• Order of distribution




Spouse Parents Grandparents
Children Siblings Uncles/Aunts
Grandchildren Nieces/Nephews Cousins

• No next of kin – “Escheat” to the State

Avoiding Probate

• Probate — Court process to finalize a deceased person’s estate
• Probate In Minnesota – well organized, relatively inexpensive, informal process available
• Probate assets – assets which have no legal agreement, such as joint tenancy or beneficiary designations attached to them at death
• Probate action required with probate assets of $50,000.00 or more
• With less than $50,000.00, Affidavit of Collection may be used
• Non-Probate assets – jointly owned , beneficiary designations, Trusts

Revocable “Living” Trusts

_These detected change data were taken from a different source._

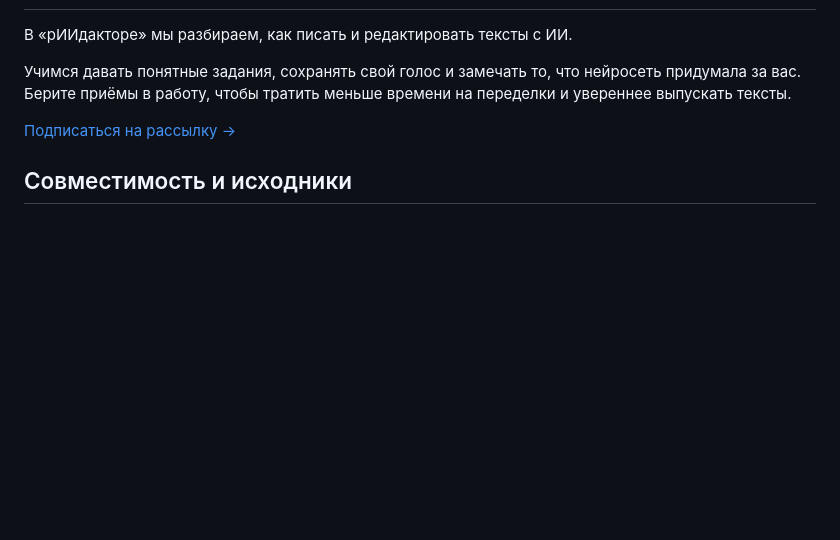
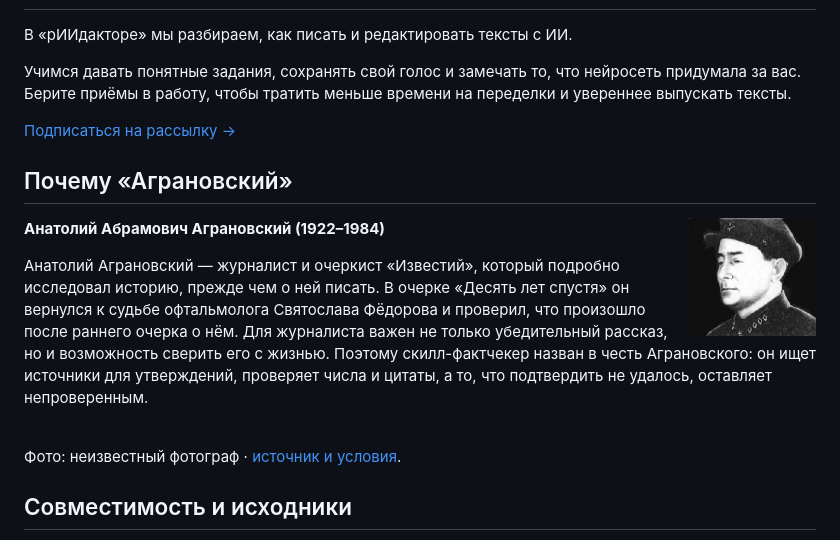
Before and after one commit to beaverbeard/agranovsky, a Markdown page: README.md, the part around the change. GitHub-like rendering; pictures changed too: assets/people/agranovsky.jpg (added); blank space fills up the shorter version.

Commit message:
Add bilingual notes about the people behind the skill names

```diff
--- a/README.md
+++ b/README.md
@@ -110,6 +110,18 @@ https://github.com/beaverbeard/redkollegiya
 [Подписаться на рассылку →](https://redaktozavr.ru/rAIdactor?utm_source=skills)
 
 
+## Почему «Аграновский»
+
+<img src="assets/people/agranovsky.jpg" alt="Анатолий Абрамович Аграновский" align="right" width="128" hspace="12">
+
+**Анатолий Абрамович Аграновский (1922–1984)**
+
+Анатолий Аграновский — журналист и очеркист «Известий», который подробно исследовал историю, прежде чем о ней писать. В очерке «Десять лет спустя» он вернулся к судьбе офтальмолога Святослава Фёдорова и проверил, что произошло после раннего очерка о нём. Для журналиста важен не только убедительный рассказ, но и возможность сверить его с жизнью. Поэтому скилл-фактчекер назван в честь Аграновского: он ищет источники для утверждений, проверяет числа и цитаты, а то, что подтвердить не удалось, оставляет непроверенным.
+
+<br clear="all">
+
+Фото: неизвестный фотограф · [источник и условия](assets/people/CREDITS.md).
+
 ## Совместимость и исходники
 
 При подключении проверьте доступные инструменты выбранного приложения. Английская страница содержит перевод документации.
```
Also changed, not shown: README.en.md (+12 -0 lines), assets/people/CREDITS.md (added, +19 -0 lines), 1 other file.
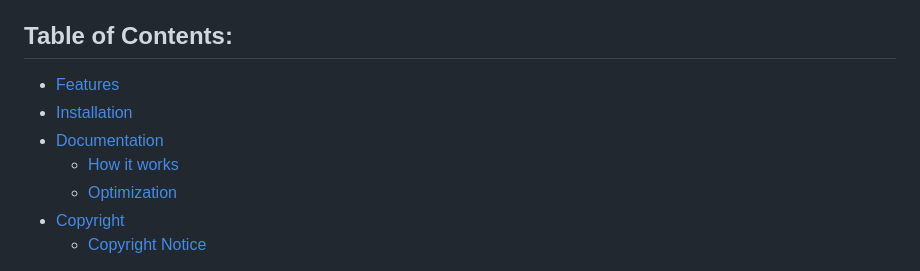
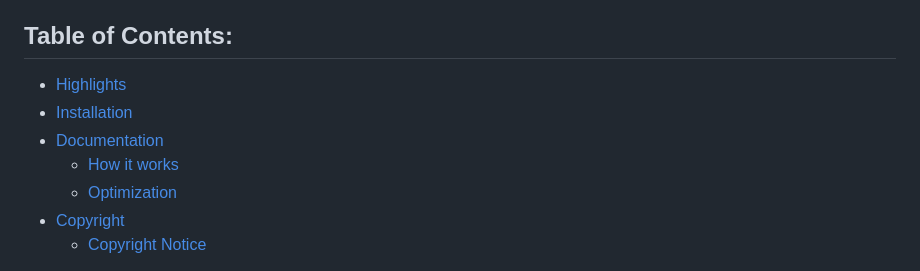
Before and after one commit to snowby666/Django-OpenCV-Video-Streaming, a Markdown page: README.md, the part around one of its changes. Rendered like a GitHub page.

```diff
--- a/README.md
+++ b/README.md
@@ -3,6 +3,6 @@
 This project utilizes Django Channels and OpenCV for Real-time ML on Video Streaming. Plus, it works when deployed into production
 
 ## Table of Contents:
-- [Features](#features)
+- [Highlights](#highlights)
 - [Installation](#installation)
 - [Documentation](#documentation)
```
Also changed, not shown: other parts of README.md (+1 -1 lines).
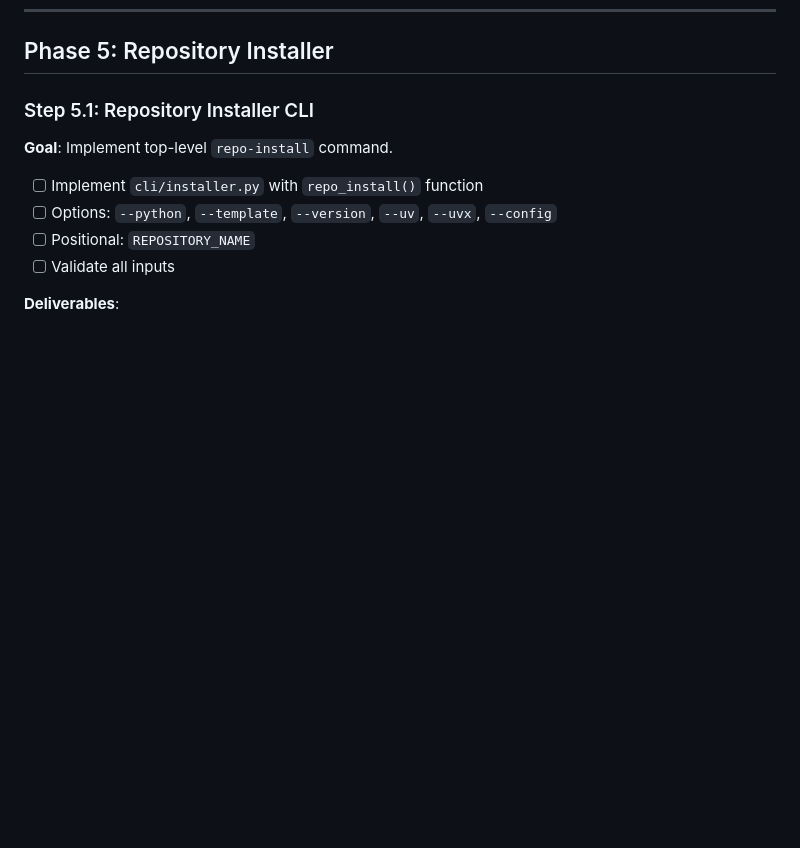
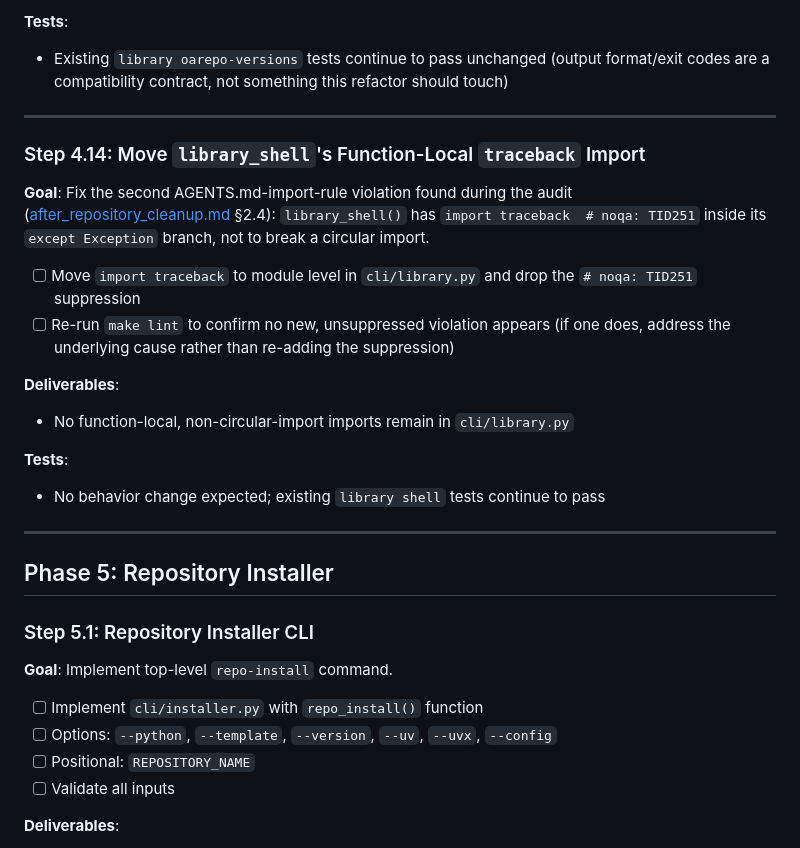
Before and after one commit to oarepo/oarepo-cli, a Markdown page: docs/architecture/implementation-steps.md, the part around one of its changes. Rendered like a GitHub page; blank space fills up the shorter version.

```diff
--- a/docs/architecture/implementation-steps.md
+++ b/docs/architecture/implementation-steps.md
@@ -1356,3 +1441,31 @@ own help, not invenio-cli's.
+**Tests**:
+- Existing `library oarepo-versions` tests continue to pass unchanged
+  (output format/exit codes are a compatibility contract, not something
+  this refactor should touch)
+
+---
+
+### Step 4.14: Move `library_shell`'s Function-Local `traceback` Import
+**Goal**: Fix the second AGENTS.md-import-rule violation found during the
+audit ([after_repository_cleanup.md](./after_repository_cleanup.md) §2.4):
+`library_shell()` has `import traceback  # noqa: TID251` inside its
+`except Exception` branch, not to break a circular import.
+
+- [ ] Move `import traceback` to module level in `cli/library.py` and drop
+  the `# noqa: TID251` suppression
+- [ ] Re-run `make lint` to confirm no new, unsuppressed violation appears
+  (if one does, address the underlying cause rather than re-adding the
+  suppression)
+
+**Deliverables**:
+- No function-local, non-circular-import imports remain in `cli/library.py`
+
+**Tests**:
+- No behavior change expected; existing `library shell` tests continue to
+  pass
+
+---
+
 ## Phase 5: Repository Installer
 
 ### Step 5.1: Repository Installer CLI
```
Also changed, not shown: other parts of docs/architecture/implementation-steps.md (+85 -0 lines).
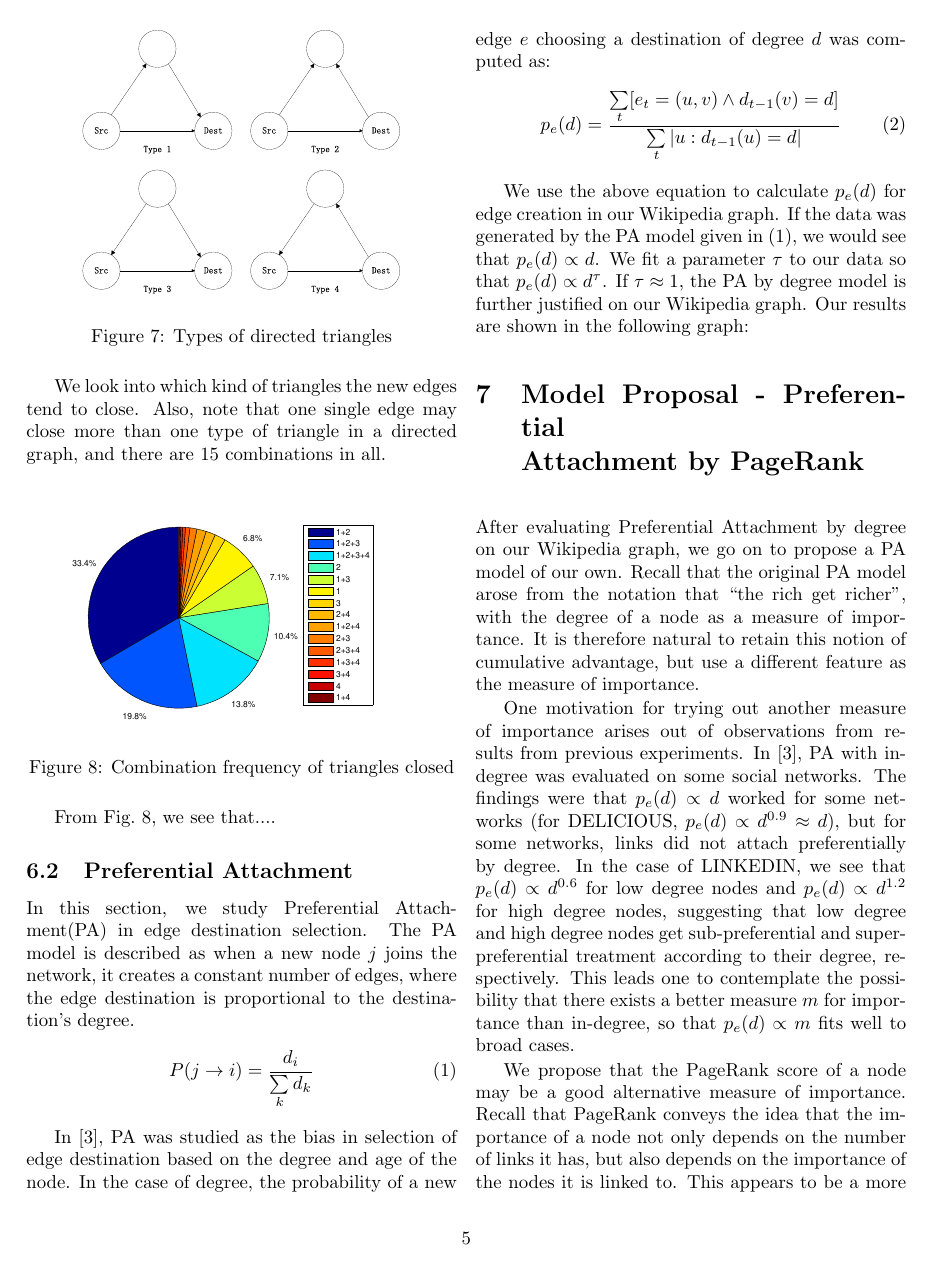
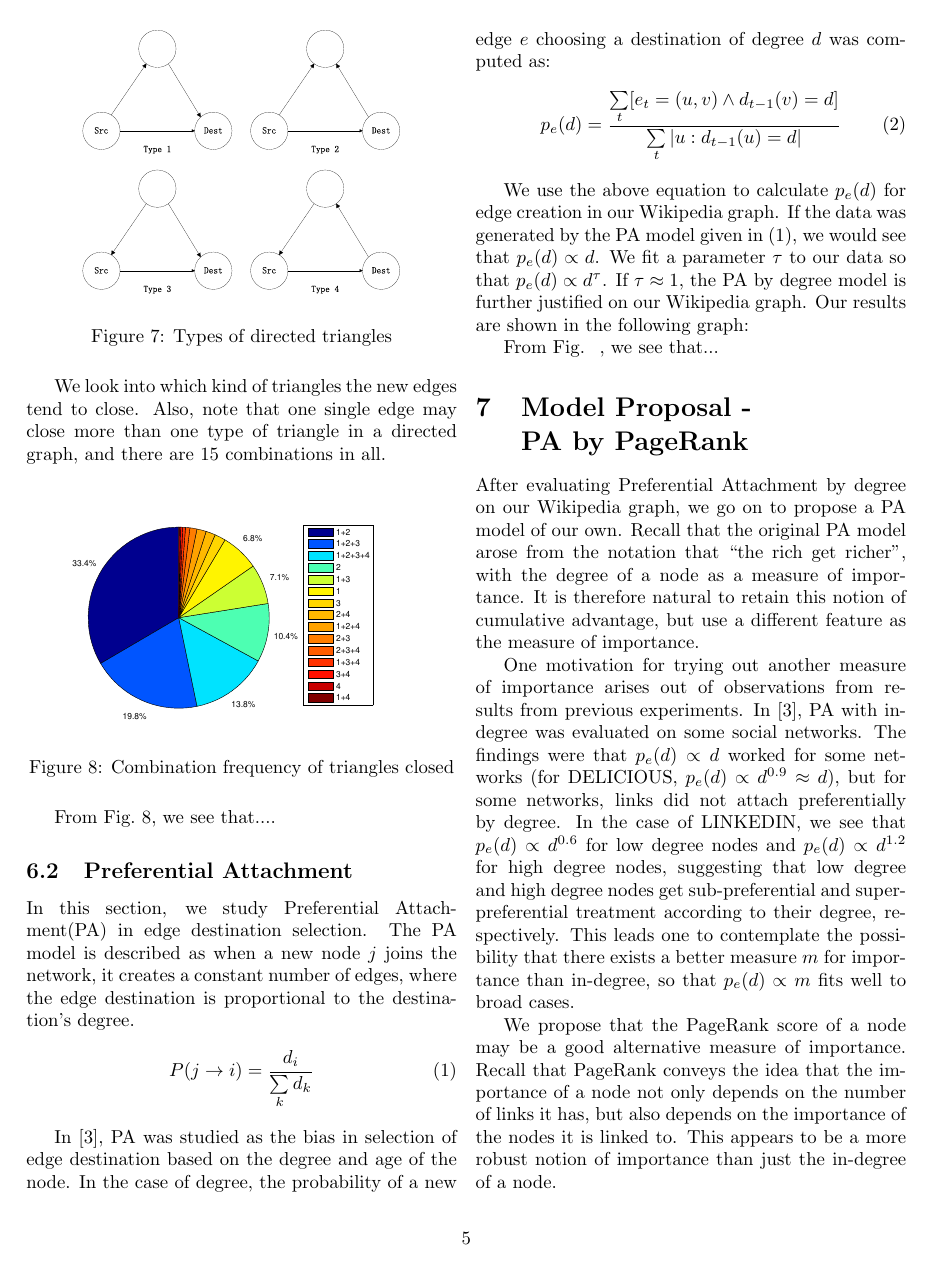
Before and after one commit to qipeng/cs224wproject, a LaTeX document (final/final.tex): page 5 of 6. Compiled offline with pdfLaTeX.

Commit message:
clean up format

```diff
--- a/final/final.tex
+++ b/final/final.tex
@@ -158,10 +153,9 @@ p_e(d)=\frac{\sum\limits_{t}[e_t=(u,v)\wedge d_{t-1}(v)=d]}{\sum\limits_{t}|u:d_
 
 We use the above equation to calculate $p_e(d)$ for edge creation in our Wikipedia graph. If the data was generated by the PA model given in \eqref{1}, we would see that $p_e(d)\propto d$. We fit a parameter $\tau$ to our data so that $p_e(d)\propto d^\tau$. If $\tau \approx 1$, the PA by degree model is further justified on our Wikipedia graph. Our results are shown in the following graph:
 
+From Fig.~ , we see that...
 
-
-\section{Model Proposal - Preferential \\Attachment by PageRank}
-\vspace{10pt}
+\section{Model Proposal -\\ PA by PageRank}
 
 After evaluating Preferential Attachment by degree on our Wikipedia graph, we go on to propose a PA model of our own. Recall that the original PA model arose from the notation that ``the rich get richer'', with the degree of a node as a measure of importance. It is therefore natural to retain this notion of cumulative advantage, but use a different feature as the measure of importance.
 
```
Also changed, not shown: final/final.pdf, final/final.tex (6 more changed lines), 3 other files.
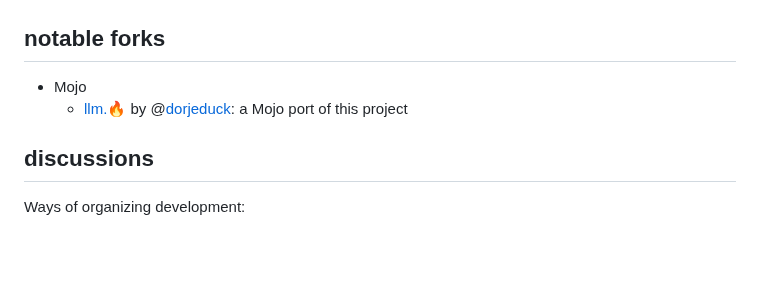
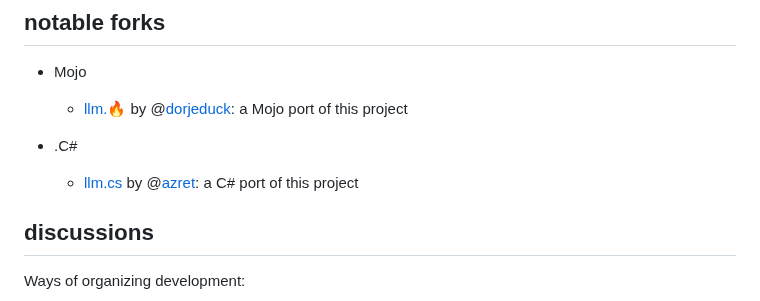
Before and after one commit to karpathy/llm.c, a Markdown page: README.md, the part around the change. GitHub-like rendering; blank space fills up the shorter version.

Commit message:
C# port ref

```diff
--- a/README.md
+++ b/README.md
@@ -179,6 +179,9 @@ Lastly, I will be a lot more sensitive to complexity in the root folder of the p
 - Mojo
   - [llm.🔥](https://github.com/dorjeduck/llm.mojo) by @[dorjeduck](https://github.com/dorjeduck): a Mojo port of this project
 
+- .C#
+  - [llm.cs](https://github.com/azret/llm.cs) by @[azret](https://github.com/azret): a C# port of this project
+
 ## discussions
 
 Ways of organizing development:
```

• Financial management during life and at death
• Elements of a Trust:
• Written agreement
• Trustee
• Assets in the Trust — A Trust is not a Trust until it is funded
• Benefits of a Trust:
• Continuous management — during capacity, incapacity and at death
• Estate consolidation
• Avoid Probate (Especially “Ancillary” Probate if real estate is owned in another State)
• Privacy
• Drawbacks of a Trust:
• Management complications
• Establishment, funding and maintenance costs